What if psychologists ruled the world? In real life?

Happy Ukrainian Orthodox Christmas

Celebrating Ukrainian Orthodox Christmas in Rochdale, Lancashire, today. (See last year)


Merry Ukrainian Orthodox Xmas

P1040234Russia, Ukraine, Serbia, Belarus, Egypt, Ethiopia, Georgia, Kazakhstan, Macedonia, Moldova and Montenegro continue to celebrate Christmas on January 7, based on the Julian calendar which is 13 days “slow”

For many Orthodox Christians, Christmas is the beginning of celebrations after 40 days of fasting. Those who observe the nativity fast don’t eat meat or dairy foods for that period. Difficult for those who also celebrate to the more common Xmas Day.

P1040236Here at a little Ukrainian orthodox church in Rochdale, near Manchester, celebrants enjoyed the annual service followed by a Xmas meal which combines pork with Ukrainian dishes of  Borscht, dumplings (verenyky), cabbage/sauerkraut (kapusta), and stuffed cabbage parcels (Holubtsi). Washed down with a little alcohol of course.

If you are on Facebook you can see more pictures at UOC Rochdale

Hey Big Xmas Spender – just don’t get stressed

Xmas is a stressful time of year not least because of what we spend, or feel we have to spend, on presents.

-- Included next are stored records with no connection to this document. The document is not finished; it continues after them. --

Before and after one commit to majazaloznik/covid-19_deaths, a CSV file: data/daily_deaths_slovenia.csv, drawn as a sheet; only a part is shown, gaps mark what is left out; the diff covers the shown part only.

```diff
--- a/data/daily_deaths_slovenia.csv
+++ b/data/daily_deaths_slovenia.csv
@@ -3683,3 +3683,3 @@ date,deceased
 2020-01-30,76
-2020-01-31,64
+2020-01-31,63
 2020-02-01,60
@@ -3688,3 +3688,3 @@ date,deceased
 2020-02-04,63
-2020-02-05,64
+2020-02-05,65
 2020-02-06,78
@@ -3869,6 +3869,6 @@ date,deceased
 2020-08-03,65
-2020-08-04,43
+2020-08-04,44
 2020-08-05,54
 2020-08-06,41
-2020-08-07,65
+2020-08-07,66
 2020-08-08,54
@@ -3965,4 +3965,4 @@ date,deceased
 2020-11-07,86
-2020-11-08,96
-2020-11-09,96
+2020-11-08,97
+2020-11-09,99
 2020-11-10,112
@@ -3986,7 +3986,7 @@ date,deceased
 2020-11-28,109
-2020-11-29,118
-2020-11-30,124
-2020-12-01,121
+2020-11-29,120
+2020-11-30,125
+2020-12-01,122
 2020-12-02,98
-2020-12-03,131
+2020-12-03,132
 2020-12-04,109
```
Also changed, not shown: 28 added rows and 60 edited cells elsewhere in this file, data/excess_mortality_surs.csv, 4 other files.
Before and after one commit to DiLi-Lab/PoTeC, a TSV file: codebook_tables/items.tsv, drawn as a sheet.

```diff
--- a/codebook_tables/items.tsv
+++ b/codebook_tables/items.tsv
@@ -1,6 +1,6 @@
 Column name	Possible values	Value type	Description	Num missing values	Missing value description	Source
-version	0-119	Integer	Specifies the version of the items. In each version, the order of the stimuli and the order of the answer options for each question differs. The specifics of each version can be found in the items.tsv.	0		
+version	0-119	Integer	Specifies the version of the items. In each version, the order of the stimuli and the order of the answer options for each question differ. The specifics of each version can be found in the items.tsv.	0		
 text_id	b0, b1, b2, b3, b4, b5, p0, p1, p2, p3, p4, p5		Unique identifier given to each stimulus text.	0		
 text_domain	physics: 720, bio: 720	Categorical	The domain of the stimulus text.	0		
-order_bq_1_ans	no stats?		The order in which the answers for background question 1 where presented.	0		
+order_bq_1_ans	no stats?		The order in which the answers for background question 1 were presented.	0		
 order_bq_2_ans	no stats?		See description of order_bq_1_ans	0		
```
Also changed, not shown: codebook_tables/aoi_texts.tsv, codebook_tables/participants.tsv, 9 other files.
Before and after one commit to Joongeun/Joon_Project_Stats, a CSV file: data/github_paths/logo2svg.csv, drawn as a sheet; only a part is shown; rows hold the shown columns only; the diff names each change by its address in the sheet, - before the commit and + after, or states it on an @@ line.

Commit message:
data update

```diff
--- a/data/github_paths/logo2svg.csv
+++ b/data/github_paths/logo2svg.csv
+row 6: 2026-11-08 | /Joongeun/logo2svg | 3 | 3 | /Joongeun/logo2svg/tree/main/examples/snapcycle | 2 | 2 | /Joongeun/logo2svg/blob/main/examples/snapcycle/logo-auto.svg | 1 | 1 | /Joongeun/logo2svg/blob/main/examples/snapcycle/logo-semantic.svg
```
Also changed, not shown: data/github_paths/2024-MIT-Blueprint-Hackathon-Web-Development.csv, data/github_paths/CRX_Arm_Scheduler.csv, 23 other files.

Times are hard and some families will limit gifts to close family or children.

Of course that doesn’t help if there is a tradition at work of buying colleagues gifts, although a Secret Santa with an agreed maximum spend is one way of limiting expenditure.

Several years ago Rosie Kinchen in the Sunday Times wrote about researchers who were trying to better understand shopping behaviours. A neuro-economist at New York University was using marshmallow type experiments about delayed gratification whilst using functional MRI machines to measure brain activity.

His results showed that different parts of the brain are active for those people who can’t wait compared with those who can.

So some people have “spender” brains and others don’t.

Does that mean you can’t do anything to curb your reckless spending?

Well, other researchers have focused on the part of the brain that deals with less likeable things and found that this could be activated in some people by seeing expensive price tags, or in one case seeing a hefty credit card bill.

On a similar theme some banks that will text you as you approach your credit limit but a psychologist at Hertfordshire University has come up with a different approach.

Karen Pine believes we take our emotional and impulsive brain with us when we go shopping rather than our rational brain. So she has devised a formula for you to calculate how much to spend on a person.

Basically you have to decide how much you have to spend divided by the number of people you have to buy presents for. This is then adjusted by your financial situation and by how close that person is to you.

The closeness adjustment has four categories: multiply the average by 1.5 for someone really close or by 1.2 if they are quite close. If you are buying from a sense of obligation divide the average by 4 or if you are not sure by 2.

Interesting idea as long as the recipient doesn’t know which category they come into and it still relies on self-discipline.


This is an revised versions of an earlier post by Mike the Psych